Before we had Oski, we’d use real live bear cubs as our mascot at big events. The last real bear graced the football field in 1941. After that, Oski stepped into his role as the official mascot. He may not be a literal baby bear, but we still love him.
The Campanile is big. Like, really big.
You might’ve already known that the Campanile, officially named Sather Tower, is significantly taller than Hoover Tower (take that, Stanford). But did you know that it’s actually the third-tallest bell tower in the entire world? Plus, its carillon consists of an impressive 61 bells, the biggest of which weighs a whopping 10,500 pounds. That’s the one that we hear tolling on each hour.
There’s stuff hidden everywhere.
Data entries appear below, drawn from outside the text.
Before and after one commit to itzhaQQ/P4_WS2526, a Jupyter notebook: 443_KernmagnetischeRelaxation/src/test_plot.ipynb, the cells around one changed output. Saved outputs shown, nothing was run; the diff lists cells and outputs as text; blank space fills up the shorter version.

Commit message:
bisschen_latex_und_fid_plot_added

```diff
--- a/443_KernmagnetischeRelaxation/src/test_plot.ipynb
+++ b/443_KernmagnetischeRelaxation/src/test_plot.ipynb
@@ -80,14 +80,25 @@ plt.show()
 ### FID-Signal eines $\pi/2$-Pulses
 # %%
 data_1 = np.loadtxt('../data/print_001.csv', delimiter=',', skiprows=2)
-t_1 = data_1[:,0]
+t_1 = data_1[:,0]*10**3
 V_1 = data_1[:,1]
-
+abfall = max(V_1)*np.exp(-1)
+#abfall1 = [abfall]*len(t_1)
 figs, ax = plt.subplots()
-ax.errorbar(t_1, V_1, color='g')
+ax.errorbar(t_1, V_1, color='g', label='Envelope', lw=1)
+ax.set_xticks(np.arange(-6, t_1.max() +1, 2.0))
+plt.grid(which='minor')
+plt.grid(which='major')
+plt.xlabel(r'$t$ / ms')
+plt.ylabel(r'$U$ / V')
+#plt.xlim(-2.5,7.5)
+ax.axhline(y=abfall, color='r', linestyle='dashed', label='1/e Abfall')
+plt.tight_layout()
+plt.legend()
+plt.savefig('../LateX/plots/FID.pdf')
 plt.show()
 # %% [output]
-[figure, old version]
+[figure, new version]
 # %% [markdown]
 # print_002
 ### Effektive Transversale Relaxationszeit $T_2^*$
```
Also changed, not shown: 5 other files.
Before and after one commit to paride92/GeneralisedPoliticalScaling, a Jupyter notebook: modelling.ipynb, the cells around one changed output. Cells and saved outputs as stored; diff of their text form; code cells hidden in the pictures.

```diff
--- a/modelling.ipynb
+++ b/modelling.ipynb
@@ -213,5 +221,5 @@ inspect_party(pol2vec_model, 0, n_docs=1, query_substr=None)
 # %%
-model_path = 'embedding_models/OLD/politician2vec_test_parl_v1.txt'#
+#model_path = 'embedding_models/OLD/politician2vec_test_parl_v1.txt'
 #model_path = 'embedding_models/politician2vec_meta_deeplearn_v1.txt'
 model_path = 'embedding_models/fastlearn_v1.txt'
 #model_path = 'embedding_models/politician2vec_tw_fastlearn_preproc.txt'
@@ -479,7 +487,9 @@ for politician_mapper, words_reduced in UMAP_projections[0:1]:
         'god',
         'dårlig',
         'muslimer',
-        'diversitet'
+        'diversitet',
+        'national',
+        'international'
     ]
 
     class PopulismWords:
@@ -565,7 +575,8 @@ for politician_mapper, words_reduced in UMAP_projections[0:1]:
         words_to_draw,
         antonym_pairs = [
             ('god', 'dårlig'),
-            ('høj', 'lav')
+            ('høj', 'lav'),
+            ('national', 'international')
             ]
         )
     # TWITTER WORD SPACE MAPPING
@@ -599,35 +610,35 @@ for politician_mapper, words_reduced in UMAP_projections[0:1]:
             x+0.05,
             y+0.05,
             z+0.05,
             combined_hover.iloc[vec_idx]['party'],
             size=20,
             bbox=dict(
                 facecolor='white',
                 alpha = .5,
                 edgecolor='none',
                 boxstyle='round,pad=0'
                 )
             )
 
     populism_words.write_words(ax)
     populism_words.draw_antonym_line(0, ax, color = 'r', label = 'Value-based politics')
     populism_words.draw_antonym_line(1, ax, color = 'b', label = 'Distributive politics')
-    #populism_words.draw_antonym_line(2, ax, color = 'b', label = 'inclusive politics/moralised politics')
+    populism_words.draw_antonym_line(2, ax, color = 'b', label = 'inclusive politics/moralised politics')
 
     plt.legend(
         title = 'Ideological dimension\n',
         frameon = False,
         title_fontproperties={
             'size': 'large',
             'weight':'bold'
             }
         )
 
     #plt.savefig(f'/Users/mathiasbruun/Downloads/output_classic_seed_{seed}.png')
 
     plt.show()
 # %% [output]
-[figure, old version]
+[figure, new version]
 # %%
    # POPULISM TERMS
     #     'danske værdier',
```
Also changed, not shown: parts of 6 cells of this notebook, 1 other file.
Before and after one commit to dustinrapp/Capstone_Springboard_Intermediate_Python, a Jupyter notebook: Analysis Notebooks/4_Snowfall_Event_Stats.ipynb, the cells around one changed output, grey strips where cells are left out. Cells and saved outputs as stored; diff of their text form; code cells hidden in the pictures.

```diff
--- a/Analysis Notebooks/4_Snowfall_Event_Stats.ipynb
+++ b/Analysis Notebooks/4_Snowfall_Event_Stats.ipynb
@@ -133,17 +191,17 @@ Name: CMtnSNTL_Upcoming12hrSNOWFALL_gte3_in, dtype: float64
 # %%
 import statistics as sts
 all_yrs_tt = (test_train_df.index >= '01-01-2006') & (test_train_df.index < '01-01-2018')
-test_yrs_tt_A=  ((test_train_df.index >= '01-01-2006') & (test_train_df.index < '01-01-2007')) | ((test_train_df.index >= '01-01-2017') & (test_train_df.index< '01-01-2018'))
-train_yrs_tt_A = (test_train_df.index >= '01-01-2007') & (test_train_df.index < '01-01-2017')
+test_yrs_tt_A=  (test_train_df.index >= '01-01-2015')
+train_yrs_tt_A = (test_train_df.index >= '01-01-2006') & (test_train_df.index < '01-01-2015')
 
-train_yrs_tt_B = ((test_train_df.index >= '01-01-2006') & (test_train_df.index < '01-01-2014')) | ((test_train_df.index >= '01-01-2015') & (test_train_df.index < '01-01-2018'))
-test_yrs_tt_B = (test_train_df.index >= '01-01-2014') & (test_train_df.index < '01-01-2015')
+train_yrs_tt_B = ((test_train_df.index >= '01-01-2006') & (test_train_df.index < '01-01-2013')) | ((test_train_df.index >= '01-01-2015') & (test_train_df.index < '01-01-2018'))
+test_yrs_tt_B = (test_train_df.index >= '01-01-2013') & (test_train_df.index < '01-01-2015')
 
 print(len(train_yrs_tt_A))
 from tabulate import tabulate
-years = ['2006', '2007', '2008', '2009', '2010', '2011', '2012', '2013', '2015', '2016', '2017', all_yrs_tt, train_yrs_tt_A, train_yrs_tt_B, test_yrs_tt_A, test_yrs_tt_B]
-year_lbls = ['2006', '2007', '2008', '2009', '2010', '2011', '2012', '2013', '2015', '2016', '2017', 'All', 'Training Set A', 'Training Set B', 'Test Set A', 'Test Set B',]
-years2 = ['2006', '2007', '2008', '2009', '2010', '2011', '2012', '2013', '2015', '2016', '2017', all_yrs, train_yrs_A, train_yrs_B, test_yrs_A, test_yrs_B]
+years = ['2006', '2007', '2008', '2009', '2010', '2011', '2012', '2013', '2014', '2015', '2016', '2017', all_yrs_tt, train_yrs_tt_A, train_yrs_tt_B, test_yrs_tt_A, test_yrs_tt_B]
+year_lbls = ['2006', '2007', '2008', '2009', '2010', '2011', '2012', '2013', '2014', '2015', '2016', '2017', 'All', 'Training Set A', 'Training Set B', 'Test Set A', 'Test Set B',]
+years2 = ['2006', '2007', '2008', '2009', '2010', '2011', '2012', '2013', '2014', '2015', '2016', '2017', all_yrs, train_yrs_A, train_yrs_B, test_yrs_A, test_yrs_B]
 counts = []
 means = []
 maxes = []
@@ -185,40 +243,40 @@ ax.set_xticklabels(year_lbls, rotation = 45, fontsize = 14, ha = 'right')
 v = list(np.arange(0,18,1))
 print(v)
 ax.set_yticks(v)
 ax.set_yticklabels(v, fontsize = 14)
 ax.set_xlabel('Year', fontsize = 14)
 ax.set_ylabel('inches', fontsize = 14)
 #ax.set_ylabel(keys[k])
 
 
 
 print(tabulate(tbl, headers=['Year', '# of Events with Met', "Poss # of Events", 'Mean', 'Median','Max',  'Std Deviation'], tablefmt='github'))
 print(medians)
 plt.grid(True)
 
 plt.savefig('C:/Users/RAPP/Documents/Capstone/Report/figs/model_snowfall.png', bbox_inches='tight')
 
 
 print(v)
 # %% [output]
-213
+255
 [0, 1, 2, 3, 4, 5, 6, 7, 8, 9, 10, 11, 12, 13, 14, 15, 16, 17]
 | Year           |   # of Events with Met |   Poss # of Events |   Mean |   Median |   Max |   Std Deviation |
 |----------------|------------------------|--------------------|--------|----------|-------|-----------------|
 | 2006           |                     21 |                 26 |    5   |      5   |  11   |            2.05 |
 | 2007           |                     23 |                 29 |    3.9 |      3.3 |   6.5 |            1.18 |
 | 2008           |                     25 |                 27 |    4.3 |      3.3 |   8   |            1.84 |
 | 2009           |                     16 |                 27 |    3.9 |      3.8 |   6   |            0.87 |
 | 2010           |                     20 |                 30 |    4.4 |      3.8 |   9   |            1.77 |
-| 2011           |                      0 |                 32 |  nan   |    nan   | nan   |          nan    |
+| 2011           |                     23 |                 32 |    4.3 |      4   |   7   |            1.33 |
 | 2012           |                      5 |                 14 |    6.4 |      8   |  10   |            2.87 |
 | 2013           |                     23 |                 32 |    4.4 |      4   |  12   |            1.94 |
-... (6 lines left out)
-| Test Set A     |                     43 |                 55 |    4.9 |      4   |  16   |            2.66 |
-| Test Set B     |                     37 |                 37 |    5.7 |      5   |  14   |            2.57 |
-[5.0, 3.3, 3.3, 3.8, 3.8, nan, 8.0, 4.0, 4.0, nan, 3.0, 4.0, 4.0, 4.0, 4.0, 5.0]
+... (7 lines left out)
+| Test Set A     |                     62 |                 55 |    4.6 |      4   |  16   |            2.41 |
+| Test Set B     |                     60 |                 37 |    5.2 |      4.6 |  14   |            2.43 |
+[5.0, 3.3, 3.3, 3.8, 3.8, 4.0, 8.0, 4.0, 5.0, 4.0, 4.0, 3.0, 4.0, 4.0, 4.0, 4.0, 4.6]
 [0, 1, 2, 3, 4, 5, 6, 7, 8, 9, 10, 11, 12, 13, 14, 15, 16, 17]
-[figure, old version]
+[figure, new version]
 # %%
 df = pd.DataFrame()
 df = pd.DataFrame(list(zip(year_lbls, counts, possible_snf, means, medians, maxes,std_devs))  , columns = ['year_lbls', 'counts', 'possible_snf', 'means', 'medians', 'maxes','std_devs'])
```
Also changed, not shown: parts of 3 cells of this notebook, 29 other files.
You wouldn’t be able to tell by looking at it, but the Campanile houses a bunch of fossils excavated by the department of integrative biology over the years. On the other side of campus, thousands of artifacts belonging to the Phoebe A. Hearst Museum of Anthropology are stored underground beneath the museum. Included is the second-largest collection of human remains in the world — just underneath Hearst Gym’s North Pool lie the bones of hundreds of Native Americans.
We’ve got a creepy system of subterranean steam tunnels.
Have you ever stepped over a grate on campus and gotten a surprise attack from that mysterious underground steam? Those grates lead to underground steam tunnels that were originally built to generate power for the campus. During a protest in the 1960s, students locked the door of the chancellor’s office from the outside, trapping him inside. With no other choice, the chancellor allegedly escaped the building through these underground steam tunnels.
To jaded students, this campus can sometimes seem dreary. But when we consider all its quirks, we’re reminded that our campus is more than just home to the libraries we pull all-nighters in. So next time you’re walking to class, try to look at the campus the way you did when you took your first tour. Stay curious. There’s always more trivia to learn.